It is also the natural power of the line.
VL-L=line to line voltage
This gives the limit of the maximum power that can be delivered by a line and is useful in the design of the transmission lines. The power transmitted through a long transmission line can be increased by increasing the value of receiving end line voltage (V L-L ) or reducing surge impedance(Zo). SIL is the most common method adopted for increasing the power limit of heavily loaded long transmission lines. But increasing the value of receiving-end line voltage beyond its limit becomes non-practicable and not economical.
The loading of the line is defined on the basis of SIL and increases with the increase in voltage.

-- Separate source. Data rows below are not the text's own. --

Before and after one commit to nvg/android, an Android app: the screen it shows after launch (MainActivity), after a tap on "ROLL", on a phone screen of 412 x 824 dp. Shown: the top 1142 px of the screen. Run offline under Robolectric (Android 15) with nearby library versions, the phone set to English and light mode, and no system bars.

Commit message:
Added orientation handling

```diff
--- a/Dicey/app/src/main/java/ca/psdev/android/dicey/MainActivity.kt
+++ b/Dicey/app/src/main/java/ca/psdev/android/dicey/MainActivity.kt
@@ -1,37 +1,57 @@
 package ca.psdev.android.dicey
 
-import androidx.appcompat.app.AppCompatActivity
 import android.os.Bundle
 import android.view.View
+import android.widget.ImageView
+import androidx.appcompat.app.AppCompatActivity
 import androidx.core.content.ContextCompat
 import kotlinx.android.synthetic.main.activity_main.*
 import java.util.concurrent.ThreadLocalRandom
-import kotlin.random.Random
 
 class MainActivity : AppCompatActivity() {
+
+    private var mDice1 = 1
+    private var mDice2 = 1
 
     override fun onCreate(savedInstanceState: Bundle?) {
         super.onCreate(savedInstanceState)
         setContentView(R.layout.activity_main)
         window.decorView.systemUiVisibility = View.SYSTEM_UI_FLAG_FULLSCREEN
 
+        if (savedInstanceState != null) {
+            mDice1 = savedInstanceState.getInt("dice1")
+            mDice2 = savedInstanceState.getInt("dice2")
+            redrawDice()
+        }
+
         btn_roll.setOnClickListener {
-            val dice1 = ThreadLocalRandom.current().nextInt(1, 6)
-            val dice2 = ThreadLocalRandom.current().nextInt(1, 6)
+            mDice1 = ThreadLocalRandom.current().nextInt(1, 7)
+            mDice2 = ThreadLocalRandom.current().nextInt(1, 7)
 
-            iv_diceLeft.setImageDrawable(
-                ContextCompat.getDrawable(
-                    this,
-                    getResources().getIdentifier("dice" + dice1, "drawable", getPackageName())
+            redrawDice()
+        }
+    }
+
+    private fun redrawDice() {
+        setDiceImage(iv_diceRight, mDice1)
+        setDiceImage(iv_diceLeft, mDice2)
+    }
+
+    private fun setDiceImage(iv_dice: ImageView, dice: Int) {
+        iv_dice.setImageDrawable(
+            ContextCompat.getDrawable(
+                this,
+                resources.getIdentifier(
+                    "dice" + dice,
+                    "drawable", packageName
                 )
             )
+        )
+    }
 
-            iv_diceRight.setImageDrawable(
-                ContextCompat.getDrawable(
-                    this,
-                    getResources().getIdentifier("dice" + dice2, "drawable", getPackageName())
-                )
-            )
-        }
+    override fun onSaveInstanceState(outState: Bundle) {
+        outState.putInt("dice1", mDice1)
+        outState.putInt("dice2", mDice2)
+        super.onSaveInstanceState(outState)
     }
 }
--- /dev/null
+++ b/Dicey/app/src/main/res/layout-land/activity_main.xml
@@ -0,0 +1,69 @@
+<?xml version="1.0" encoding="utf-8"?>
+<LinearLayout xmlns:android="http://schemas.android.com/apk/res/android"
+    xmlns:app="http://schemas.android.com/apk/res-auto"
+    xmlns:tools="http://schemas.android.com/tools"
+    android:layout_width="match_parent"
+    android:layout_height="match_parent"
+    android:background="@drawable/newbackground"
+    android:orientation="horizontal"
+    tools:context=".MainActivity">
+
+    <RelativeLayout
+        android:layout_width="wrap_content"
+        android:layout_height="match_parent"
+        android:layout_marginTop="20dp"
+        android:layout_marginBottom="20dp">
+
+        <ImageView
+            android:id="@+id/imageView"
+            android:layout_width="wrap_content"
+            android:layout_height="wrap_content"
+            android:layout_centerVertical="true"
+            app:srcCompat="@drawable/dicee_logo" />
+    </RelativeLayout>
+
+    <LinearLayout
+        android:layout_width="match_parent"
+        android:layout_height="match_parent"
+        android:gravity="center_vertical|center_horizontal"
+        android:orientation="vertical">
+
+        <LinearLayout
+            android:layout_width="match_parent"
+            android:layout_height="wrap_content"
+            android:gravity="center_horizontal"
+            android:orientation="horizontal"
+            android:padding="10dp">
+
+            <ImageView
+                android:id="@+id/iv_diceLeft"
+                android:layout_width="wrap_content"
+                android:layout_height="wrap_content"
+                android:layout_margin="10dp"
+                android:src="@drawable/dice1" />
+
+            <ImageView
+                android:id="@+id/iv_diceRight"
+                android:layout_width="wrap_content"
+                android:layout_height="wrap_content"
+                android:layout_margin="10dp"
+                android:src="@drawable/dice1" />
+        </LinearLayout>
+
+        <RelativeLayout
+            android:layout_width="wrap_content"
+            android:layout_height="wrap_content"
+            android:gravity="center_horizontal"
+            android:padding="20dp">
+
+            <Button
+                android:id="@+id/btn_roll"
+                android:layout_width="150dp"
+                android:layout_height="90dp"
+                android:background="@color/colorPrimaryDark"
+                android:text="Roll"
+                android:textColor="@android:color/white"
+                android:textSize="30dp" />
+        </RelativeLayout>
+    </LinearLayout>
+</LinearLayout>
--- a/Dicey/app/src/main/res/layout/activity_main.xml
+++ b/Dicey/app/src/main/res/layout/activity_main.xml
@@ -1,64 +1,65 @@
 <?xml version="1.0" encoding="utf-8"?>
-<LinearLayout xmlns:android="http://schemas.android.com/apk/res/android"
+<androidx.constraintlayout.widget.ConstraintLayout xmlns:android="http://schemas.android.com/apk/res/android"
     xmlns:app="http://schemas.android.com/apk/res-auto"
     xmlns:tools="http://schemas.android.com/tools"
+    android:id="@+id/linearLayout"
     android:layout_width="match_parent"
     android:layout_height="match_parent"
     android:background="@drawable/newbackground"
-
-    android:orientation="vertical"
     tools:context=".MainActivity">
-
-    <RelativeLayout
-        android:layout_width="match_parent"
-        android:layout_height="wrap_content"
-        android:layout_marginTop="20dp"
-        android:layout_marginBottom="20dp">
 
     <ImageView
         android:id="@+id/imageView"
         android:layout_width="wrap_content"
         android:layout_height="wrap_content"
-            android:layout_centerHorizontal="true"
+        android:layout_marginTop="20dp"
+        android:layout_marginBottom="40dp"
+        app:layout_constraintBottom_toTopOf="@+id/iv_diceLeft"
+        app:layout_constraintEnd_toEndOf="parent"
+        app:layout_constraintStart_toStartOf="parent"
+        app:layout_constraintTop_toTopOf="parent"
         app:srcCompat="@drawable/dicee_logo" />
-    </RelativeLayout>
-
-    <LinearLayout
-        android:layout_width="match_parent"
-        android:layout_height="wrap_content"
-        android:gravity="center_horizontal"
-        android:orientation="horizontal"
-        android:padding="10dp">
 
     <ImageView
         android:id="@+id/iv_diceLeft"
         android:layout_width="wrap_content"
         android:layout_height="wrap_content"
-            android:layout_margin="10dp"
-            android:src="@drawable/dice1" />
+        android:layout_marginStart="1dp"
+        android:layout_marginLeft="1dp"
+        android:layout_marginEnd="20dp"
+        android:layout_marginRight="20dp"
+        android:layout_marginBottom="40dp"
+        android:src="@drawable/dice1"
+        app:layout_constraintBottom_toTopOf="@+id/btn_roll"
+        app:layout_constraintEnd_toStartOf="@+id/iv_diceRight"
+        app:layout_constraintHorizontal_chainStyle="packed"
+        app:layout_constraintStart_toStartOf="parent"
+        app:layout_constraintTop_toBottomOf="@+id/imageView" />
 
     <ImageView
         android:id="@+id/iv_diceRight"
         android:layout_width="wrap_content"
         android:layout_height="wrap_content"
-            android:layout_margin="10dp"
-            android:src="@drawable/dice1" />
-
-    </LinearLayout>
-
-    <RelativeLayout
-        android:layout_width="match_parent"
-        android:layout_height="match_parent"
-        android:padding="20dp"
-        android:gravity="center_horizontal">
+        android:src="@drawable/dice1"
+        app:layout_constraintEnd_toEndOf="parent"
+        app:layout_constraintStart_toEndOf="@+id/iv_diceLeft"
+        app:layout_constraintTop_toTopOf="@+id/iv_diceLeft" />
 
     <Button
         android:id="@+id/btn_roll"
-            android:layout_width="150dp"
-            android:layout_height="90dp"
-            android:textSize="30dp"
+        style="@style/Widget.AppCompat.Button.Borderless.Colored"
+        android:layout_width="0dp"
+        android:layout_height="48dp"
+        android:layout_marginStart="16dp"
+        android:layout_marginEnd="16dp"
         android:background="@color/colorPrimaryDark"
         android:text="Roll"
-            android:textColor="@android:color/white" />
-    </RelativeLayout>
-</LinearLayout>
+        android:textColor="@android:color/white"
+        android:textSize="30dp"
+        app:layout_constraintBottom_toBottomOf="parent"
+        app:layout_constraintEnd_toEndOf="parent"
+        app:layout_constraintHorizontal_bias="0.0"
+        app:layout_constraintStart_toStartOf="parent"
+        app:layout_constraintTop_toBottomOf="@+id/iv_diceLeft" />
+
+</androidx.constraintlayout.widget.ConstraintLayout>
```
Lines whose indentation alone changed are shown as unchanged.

r=resistance per unit length
l=inductance per unit length
g=conductance per unit length
c=capacitance per unit length
If the line is loss-less then,
For 132KV line,
single circuit, Zo=400Ω
Double circuit, Zo=200Ω
- If the line loading is equal to SIL,line has flat voltage profile.
- If the line loading is greater than SIL,line acts as inductor.
- If the line loading is less than SIL ,line acts as capacitor.
Read Also: short-transmission-lines
How to improve surge impedance loading?
The value of surge impedance(Z0) cannot be varied because the spacing between the conductors depends upon the line voltage which cannot be reduced much. But there are some other methods to reduce surge impedance (Z0) by using a series capacitor with the transmission lines or shunt capacitors with the transmission lines.
By use of series capacitors (Z0) and the phase shift (β) gets reduced due to the decrease of the line inductance (L). It improves the system stability limit. These capacitors are also helpful in reducing line drops and voltage variations.
By use of shunt capacitors (Z0) is reduced and the phase shift (β) is increased due to increase in the value of C. When synchronous machines are used ,loads stability conditions becomes worse. This method is used in case of long transmission lines where stability limits are present/